━━ Supplied records

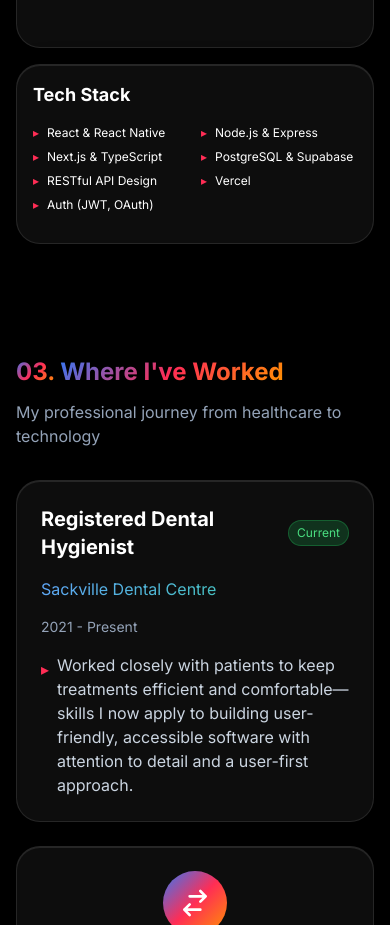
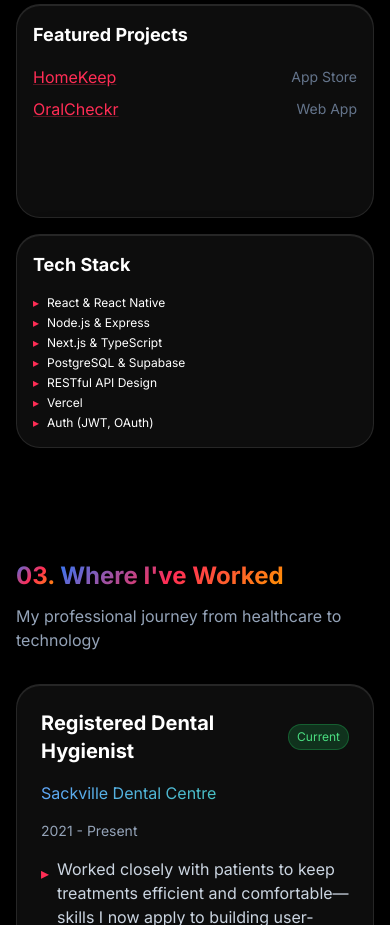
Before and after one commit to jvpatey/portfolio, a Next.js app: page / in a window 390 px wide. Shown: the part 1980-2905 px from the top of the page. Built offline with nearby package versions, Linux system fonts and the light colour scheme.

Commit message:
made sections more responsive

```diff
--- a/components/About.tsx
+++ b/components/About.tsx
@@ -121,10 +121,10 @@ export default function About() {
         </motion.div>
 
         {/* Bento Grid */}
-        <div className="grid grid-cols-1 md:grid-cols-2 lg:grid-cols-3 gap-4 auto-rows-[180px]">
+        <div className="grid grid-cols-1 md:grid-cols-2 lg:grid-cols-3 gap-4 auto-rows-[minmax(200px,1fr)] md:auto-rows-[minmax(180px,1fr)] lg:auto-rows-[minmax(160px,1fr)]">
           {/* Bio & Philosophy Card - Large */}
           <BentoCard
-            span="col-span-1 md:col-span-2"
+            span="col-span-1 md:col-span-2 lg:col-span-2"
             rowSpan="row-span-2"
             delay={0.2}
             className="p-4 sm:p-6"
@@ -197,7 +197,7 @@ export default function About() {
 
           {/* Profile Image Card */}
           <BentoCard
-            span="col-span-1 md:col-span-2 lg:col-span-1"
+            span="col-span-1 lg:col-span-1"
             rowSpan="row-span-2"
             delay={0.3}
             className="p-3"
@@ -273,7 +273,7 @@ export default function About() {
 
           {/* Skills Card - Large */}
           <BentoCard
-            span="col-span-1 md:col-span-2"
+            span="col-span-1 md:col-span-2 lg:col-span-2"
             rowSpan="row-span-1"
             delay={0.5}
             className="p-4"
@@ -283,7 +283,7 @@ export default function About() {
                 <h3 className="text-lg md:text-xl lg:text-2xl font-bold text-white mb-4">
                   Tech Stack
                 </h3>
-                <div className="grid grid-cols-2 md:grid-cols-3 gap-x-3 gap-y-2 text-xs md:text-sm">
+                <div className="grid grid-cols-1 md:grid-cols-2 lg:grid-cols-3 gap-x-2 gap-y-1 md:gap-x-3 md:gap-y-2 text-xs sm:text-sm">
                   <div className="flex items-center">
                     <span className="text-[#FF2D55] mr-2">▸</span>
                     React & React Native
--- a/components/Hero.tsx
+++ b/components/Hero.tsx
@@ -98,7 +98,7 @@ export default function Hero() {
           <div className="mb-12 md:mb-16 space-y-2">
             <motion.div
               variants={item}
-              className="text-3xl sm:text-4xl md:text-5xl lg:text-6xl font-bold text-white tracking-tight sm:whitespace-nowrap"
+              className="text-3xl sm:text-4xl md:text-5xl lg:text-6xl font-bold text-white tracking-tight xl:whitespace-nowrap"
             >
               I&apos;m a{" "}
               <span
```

━━━━

When a line of the records holds the word "white", copy that line.

                 <h3 className="text-lg md:text-xl lg:text-2xl font-bold text-white mb-4">
-              className="text-3xl sm:text-4xl md:text-5xl lg:text-6xl font-bold text-white tracking-tight sm:whitespace-nowrap"
+              className="text-3xl sm:text-4xl md:text-5xl lg:text-6xl font-bold text-white tracking-tight xl:whitespace-nowrap"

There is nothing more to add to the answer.